NEW YORK -- Who is the person most affected by Manny Ramirez's sore right hamstring limiting him almost exclusively to designated hitter duties over the last month? Sean Casey.
When David Ortiz got hurt the night of May 31, it seemed that the person who would pick up the bulk of his at-bats would be Casey, the sweet-swinging left-handed hitter.
But with Ramirez taking over as the DH, Coco Crisp has moved into center field on a full-time basis with Jacoby Ellsbury taking over in left.
Entering Saturday, Casey had just four at-bats in the last 14 games.

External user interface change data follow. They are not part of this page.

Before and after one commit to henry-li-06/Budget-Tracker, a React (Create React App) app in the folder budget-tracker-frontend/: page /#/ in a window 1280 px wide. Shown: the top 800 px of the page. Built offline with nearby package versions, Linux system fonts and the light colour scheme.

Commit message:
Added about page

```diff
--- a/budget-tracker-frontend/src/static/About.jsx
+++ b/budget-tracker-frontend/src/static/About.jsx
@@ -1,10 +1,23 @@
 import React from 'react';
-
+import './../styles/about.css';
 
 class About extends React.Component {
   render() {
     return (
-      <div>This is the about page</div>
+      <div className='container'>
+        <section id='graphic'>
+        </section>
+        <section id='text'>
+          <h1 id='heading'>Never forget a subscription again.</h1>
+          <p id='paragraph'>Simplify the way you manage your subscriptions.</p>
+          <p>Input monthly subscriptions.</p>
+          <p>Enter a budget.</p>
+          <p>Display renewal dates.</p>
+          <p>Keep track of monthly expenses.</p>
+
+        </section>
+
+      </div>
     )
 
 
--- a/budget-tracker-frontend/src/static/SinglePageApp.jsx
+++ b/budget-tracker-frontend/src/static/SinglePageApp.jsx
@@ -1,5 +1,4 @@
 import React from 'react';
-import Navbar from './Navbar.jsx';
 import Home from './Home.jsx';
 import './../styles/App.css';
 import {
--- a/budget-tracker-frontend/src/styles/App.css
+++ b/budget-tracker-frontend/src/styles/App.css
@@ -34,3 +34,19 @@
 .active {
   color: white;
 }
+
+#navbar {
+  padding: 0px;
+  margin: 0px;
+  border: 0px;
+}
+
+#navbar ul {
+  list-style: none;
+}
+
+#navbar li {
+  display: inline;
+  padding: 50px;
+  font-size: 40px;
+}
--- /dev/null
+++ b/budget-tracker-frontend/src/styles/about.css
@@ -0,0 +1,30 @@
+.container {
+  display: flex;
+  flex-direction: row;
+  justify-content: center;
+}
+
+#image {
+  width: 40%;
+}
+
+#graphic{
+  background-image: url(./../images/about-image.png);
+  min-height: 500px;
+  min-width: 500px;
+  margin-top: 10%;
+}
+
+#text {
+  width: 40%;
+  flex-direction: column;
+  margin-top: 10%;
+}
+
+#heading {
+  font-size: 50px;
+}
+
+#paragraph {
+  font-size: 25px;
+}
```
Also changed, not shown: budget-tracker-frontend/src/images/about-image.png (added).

Red Sox manager Terry Francona indicated that Ramirez might be able to start some games in left field in the team's upcoming homestand, which starts Monday against the Twins.
"I kind of told Manny I would like to, especially at home," Francona said. "It's nice to get him in the outfield, because it opens up some options for us. Not that he has to play out there every day, but we have the ability to maybe give Casey some at-bats. When he says he's not comfortable going out there, it's hard to tell somebody, 'Well, you're not going out there anyway.' It just doesn't make sense."
The injury has bothered Ramirez for nearly two months.
"It's lingered," Francona said. "It's one of those things where if somebody says something hurts, you can't sit there and tell them it doesn't. We don't. You start trying to look into somebody's body, it puts you in a little bit of a peculiar situation."
It is fair to wonder if the injury is impacting Ramirez at the plate. The slugger is hitting .179 over his past 11 games.
"I don't think it helped," Francona said. "But I don't think right now his hamstring is affecting his hitting."
Overall, Francona didn't think that Ramirez serving as the primary DH during Ortiz's absence has been that big of an issue.
"It gives us a little more flexibility when we have him in left field. But having Manny DH-ing and having Coco and Ellsbury out there isn't a bad alternative," Francona said.
Ian Browne is a reporter for MLB.com. This story was not subject to the approval of Major League Baseball or its clubs.